**ASSIGNMENT:** The response must contain every line below in which "editsurvey" appears.

(Before-and-after change records)
• • •

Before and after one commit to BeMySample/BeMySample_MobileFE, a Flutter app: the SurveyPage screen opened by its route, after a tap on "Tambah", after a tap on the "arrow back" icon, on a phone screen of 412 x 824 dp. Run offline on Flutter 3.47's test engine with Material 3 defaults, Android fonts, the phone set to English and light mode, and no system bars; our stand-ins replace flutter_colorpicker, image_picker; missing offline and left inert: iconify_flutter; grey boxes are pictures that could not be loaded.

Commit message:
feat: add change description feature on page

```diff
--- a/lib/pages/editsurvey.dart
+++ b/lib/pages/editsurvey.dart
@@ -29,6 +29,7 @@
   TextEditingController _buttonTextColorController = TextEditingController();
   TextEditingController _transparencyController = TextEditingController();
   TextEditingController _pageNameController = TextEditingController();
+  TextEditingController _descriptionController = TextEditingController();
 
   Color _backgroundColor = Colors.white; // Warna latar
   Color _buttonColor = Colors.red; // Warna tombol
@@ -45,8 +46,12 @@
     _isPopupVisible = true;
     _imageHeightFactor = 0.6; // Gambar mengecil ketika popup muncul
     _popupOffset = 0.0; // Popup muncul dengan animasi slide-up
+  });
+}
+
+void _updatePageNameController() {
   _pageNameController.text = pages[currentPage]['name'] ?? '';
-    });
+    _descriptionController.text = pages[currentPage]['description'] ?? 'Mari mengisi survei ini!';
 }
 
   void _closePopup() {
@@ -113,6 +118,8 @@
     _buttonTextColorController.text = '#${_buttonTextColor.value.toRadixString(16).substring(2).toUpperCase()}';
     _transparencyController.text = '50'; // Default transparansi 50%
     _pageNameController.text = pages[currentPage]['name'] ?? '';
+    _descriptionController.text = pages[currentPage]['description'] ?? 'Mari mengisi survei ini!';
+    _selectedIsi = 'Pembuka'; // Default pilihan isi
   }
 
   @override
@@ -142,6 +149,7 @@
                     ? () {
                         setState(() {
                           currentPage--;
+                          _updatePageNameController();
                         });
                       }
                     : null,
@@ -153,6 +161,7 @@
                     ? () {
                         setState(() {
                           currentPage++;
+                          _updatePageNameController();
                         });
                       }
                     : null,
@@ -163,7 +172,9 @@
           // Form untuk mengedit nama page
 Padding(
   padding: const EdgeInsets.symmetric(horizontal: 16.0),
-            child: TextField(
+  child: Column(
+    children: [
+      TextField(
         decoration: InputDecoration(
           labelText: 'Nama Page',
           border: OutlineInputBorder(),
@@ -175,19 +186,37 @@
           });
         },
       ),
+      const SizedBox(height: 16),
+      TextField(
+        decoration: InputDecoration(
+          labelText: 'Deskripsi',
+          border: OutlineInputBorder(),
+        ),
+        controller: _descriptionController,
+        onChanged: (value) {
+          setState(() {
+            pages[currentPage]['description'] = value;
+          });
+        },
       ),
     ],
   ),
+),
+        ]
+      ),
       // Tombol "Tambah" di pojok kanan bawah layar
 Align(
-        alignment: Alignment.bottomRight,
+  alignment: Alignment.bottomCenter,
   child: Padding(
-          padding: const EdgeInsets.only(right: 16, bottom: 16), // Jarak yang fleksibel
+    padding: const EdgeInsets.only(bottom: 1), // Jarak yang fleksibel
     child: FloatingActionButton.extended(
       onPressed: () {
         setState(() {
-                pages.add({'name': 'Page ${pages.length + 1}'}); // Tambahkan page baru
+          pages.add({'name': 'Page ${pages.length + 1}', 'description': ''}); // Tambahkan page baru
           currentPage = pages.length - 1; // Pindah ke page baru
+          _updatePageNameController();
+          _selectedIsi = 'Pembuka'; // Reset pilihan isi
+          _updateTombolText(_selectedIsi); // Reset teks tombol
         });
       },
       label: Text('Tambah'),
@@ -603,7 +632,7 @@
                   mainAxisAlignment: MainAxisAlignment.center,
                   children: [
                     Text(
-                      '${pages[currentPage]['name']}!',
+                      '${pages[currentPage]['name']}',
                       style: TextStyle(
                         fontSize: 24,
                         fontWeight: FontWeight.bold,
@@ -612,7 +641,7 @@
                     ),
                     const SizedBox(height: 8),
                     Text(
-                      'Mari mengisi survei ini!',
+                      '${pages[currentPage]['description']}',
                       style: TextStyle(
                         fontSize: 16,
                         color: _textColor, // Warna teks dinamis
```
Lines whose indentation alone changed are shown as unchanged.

• • •

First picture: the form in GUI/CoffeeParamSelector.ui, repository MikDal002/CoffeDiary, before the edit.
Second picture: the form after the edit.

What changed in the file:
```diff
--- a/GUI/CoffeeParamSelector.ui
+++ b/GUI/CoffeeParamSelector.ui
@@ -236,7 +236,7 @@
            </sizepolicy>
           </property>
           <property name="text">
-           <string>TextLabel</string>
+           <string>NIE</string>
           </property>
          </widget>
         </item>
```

• • •

**RESULT FOR THIS TASK:**
--- a/lib/pages/editsurvey.dart
+++ b/lib/pages/editsurvey.dart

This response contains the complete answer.